Allen Brumm was participating in an open road time trial Sunday morning when he was hit head-on by the 35 year old driver of a car who had changed lanes to pass on County Road 19, a rural two-lane road in Yolo County, California west of Sacramento. As you can see from the Google Streetview near the collision location, you can see almost to the horizon on this road.
According to CBS Sacramento:
A bicycle race time trial turned tragic Sunday when a cyclist was hit and killed on the route by a driver who cops say was obeying the law.
[CHP Sgt. Andy Hill] says the driver was following the “move over law” for bicycles when she went around one cyclist on her side of the road, but didn’t see Brumm in front of her.
Did you catch that? Sgt Hill says the 3 foot passing law is to blame. I hope this is just media misquote of what Hill might have really said.
At the very least, the driver could (and probably should) be cited for violating CVC 21751, which requires the passing driver to wait for the oncoming lane to be “free of oncoming traffic.” We’re required to slow and wait until it is safe to pass.

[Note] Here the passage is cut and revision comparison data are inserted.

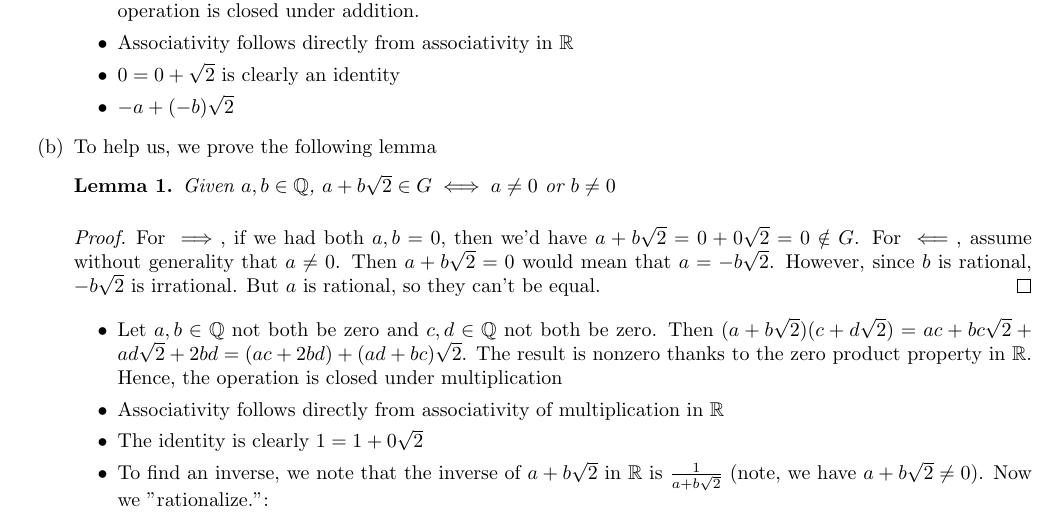
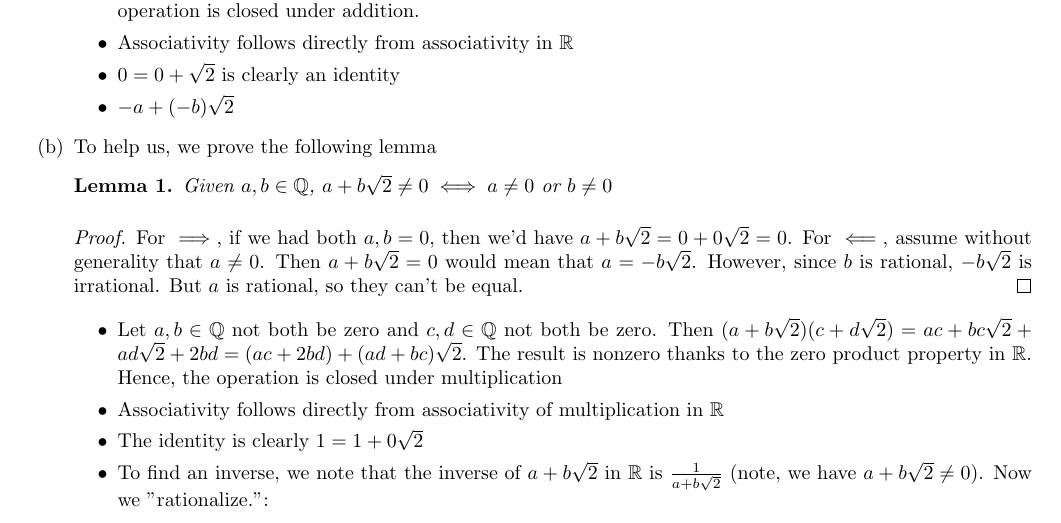
Before and after one commit to shrillbuzz/abstract_df, a LaTeX problem sheet (section_1/exercises.tex): part of page 3 of 17, cut so that both start at the same text. Compiled offline with pdfLaTeX.

Commit message:
exercises.tex

```diff
--- a/section_1/exercises.tex
+++ b/section_1/exercises.tex
@@ -112,10 +112,10 @@ $\eqcl 0$ has no multiplicative inverse
 		\end{itemize}
 		\item To help us, we prove the following lemma
 			\begin{lemma}\label{lemma:1p1p9}
-				Given $a,b \in \rats$, $a+b\sqrtt \in G \iff a \neq 0$ or $b \neq 0$
+				Given $a,b \in \rats$, $a+b\sqrtt \neq 0 \iff a \neq 0$ or $b \neq 0$
 			\end{lemma}
 			\begin{proof}
-				For $\implies$, if we had both $a,b=0$, then we'd have $a+b\sqrt{2} = 0 + 0\sqrt{2} = 0 \notin G$. For $\impliedby$, assume without generality that $a\neq 0$. Then $a+b\sqrt{2} = 0$ would mean that $a=-b\sqrt{2}$. However, since $b$ is rational, $-b\sqrt{2}$ is irrational. But $a$ is rational, so they can't be equal.
+				For $\implies$, if we had both $a,b=0$, then we'd have $a+b\sqrt{2} = 0 + 0\sqrt{2} = 0$. For $\impliedby$, assume without generality that $a\neq 0$. Then $a+b\sqrt{2} = 0$ would mean that $a=-b\sqrt{2}$. However, since $b$ is rational, $-b\sqrt{2}$ is irrational. But $a$ is rational, so they can't be equal.
 			\end{proof}
 		\begin{itemize}
 
```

Passing Without Sufficient Clearance 21751. On a two-lane highway, no vehicle shall be driven to the left side of the center of the roadway in overtaking and passing another vehicle proceeding in the same direction unless the left side is clearly visible and free of oncoming traffic for a sufficient distance ahead to permit such overtaking and passing to be completely made without interfering with the safe operation of any vehicle approaching from the opposite direction.
The Sac Bee article on this collision apparently reveals more blatant law enforcement ignorance on traffic law when Sgt Hill places some of the blame on Blumm for failing to ride in the soft shoulder when he was hit head-on.
Cyclists are required to ride as far to the right as possible, said [CHP Sgt Hill].
California’s far right law is CVC 21202, which applies only in the presence of other, faster traffic traveling in the same direction. Excluding the long list of exceptions that allow cyclists to “take the lane” where necessary, the law says:
Operation on Roadway 21202. (a) Any person operating a bicycle upon a roadway at a speed less than the normal speed of traffic moving in the same direction at that time shall ride as close as practicable to the right-hand curb or edge of the roadway….
With sincere condolences to Mr. Brumm’s colleagues, friends and family. The CHP incident log can be found here.